State on Thursday.
During Tuesday evening’s storm
lightning struck a telephone pole and
followed the wires into the house oc-
cupied by Nelson Jones, on one of the
College farms but did not do much
——A regular meeting of the Aux-
iliary of the American Legion will be
held in the Legion rooms on Tuesday
evening, July 17th.
Some Folks Think the Counting of
Sheep Will Put Them to Sleep.
Counting all the sheep in the world
will not bring repose if insomnia is
caused by nervousness due to eye-
Reliable physicians will not pre-
scribe medicine for sleeplessness un-
til the patient has had his eyes exam-
ined by a thorough optometrist.
Eighty-five per cent. of all ailments
are due to overtaxed nerves.
Better have your eyes examined.
Dr. Eva B. Roan, Optometrist.
censed by the State Board.
Bellefonte every Wednesday after-
noon, and Saturday 9 a. m. to 4:30 p.
m. Rooms 14 and 15 Temple Court
State College every day except
Saturday. Both phones. 68-1
Marriage Licenses.
Robert Kay, Philipsburg, and Mary
Dailey, Starford, Pa.
Samuel E. Fowler Jr., Morrisdale,
and Madge A. Bodley, Philipsburg.
Harold L. Ludwig, Lewistown, and
Frances E. Willard, Bellefonte.
Thomas M. Newcome, Glen Hope,
and Mary E. Vaux, Rush township.
Thomas Edington and Cora Resides,

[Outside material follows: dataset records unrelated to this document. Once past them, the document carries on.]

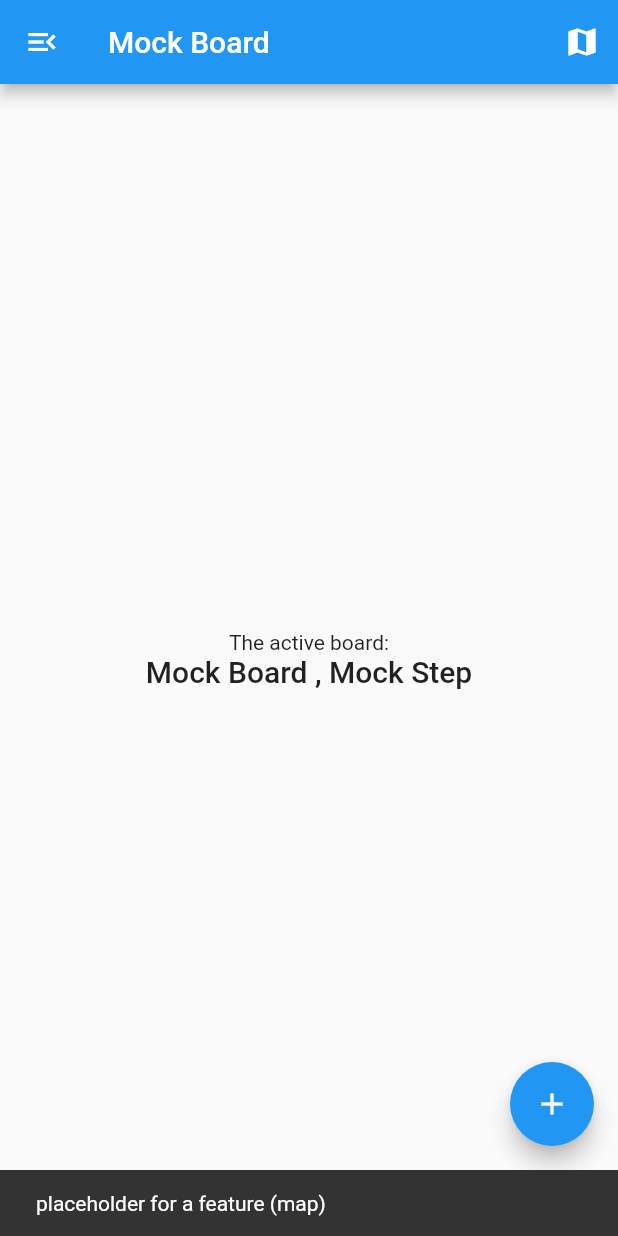
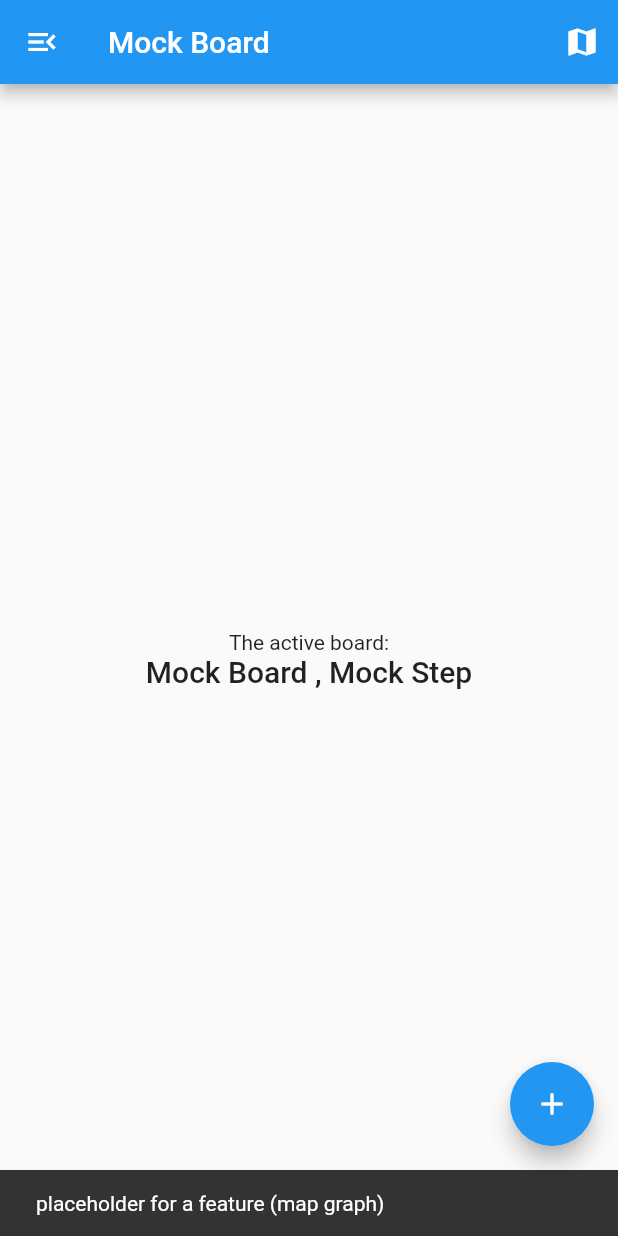
Before and after one commit to DotdotBat/task_graph, a Flutter app: the screen it shows after launch, after a tap on the "map" icon, on a phone screen of 412 x 824 dp. Run offline on Flutter 3.47's test engine with Material 2 defaults, Android fonts, the phone set to English and light mode, and no system bars.

Commit message:
useless second commit

```diff
--- a/lib/main.dart
+++ b/lib/main.dart
@@ -54,7 +54,7 @@ class _MyHomePageState extends State<MyHomePage> {
               icon: Icon(Icons.map),
               onPressed: () {
                 ScaffoldMessenger.of(context).showSnackBar(
-                    SnackBar(content: Text("placeholder for a feature (map)")));
+                    SnackBar(content: Text("placeholder for a feature (map graph)")));
               },
             )
           ],
```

Joseph S. McKeown and Josephine
R. Wise, Philipsburg.
Anthony J. Kelley and Elizabeth A.